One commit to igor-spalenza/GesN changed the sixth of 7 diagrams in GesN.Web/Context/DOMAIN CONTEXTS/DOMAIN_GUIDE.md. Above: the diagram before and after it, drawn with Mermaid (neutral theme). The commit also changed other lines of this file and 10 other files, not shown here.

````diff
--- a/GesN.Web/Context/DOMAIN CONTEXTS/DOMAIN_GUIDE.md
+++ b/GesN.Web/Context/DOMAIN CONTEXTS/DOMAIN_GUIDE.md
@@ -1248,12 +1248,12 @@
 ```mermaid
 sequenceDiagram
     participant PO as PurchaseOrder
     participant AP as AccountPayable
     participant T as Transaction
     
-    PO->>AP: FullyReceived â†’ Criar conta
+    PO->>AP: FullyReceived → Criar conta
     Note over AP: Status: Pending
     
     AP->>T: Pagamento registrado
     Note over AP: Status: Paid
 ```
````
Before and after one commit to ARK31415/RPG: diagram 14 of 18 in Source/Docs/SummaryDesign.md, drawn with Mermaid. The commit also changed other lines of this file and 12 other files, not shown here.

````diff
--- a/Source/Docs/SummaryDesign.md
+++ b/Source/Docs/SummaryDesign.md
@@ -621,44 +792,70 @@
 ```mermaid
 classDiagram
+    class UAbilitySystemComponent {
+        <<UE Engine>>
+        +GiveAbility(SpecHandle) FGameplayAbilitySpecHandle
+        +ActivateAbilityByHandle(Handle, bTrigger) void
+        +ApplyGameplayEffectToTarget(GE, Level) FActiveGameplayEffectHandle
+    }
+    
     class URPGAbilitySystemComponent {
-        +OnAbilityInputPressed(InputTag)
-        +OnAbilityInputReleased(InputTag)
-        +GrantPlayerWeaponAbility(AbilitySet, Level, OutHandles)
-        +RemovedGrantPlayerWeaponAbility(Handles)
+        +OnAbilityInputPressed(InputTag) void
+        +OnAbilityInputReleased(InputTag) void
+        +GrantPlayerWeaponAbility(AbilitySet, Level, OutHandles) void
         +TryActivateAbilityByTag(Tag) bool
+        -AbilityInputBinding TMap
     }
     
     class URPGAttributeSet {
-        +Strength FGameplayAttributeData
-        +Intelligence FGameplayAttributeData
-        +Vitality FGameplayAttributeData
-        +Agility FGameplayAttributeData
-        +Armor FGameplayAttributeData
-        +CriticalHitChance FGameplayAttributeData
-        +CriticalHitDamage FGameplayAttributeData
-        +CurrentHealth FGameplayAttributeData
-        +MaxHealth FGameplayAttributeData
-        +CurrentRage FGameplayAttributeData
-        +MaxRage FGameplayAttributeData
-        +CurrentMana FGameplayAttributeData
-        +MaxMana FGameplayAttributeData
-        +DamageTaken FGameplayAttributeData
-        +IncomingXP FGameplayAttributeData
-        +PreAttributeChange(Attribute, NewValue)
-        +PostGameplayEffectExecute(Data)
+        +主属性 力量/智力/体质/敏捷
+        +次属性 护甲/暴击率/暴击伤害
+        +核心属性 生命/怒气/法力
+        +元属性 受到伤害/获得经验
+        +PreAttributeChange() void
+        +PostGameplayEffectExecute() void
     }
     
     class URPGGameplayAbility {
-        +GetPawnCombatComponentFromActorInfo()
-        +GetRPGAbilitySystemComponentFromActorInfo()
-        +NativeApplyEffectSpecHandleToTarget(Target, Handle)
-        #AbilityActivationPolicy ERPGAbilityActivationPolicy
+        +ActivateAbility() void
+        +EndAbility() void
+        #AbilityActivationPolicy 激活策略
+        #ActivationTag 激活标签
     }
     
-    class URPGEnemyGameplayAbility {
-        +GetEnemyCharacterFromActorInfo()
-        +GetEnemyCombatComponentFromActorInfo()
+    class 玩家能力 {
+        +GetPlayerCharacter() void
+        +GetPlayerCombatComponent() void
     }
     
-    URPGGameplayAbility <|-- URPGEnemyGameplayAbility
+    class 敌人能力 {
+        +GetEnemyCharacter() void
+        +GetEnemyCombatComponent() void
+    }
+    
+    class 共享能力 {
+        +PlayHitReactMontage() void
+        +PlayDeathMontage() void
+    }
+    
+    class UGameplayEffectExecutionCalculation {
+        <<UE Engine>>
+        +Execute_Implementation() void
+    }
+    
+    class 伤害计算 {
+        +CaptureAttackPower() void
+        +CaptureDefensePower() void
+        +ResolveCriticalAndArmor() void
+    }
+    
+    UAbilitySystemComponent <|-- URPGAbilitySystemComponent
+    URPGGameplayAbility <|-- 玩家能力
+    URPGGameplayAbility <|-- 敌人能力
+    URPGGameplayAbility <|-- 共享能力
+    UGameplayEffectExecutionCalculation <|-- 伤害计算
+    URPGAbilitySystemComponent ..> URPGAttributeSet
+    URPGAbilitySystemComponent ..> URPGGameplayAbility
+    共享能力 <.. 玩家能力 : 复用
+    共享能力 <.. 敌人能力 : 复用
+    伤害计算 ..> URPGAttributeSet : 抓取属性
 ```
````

WORK REQUEST: Every line where "URPGGameplayAbility" appears must be returned from the listing above.

WRITTEN SOLUTION:
     class URPGGameplayAbility {
-    URPGGameplayAbility <|-- URPGEnemyGameplayAbility
+    URPGGameplayAbility <|-- 玩家能力
+    URPGGameplayAbility <|-- 敌人能力
+    URPGGameplayAbility <|-- 共享能力
+    URPGAbilitySystemComponent ..> URPGGameplayAbility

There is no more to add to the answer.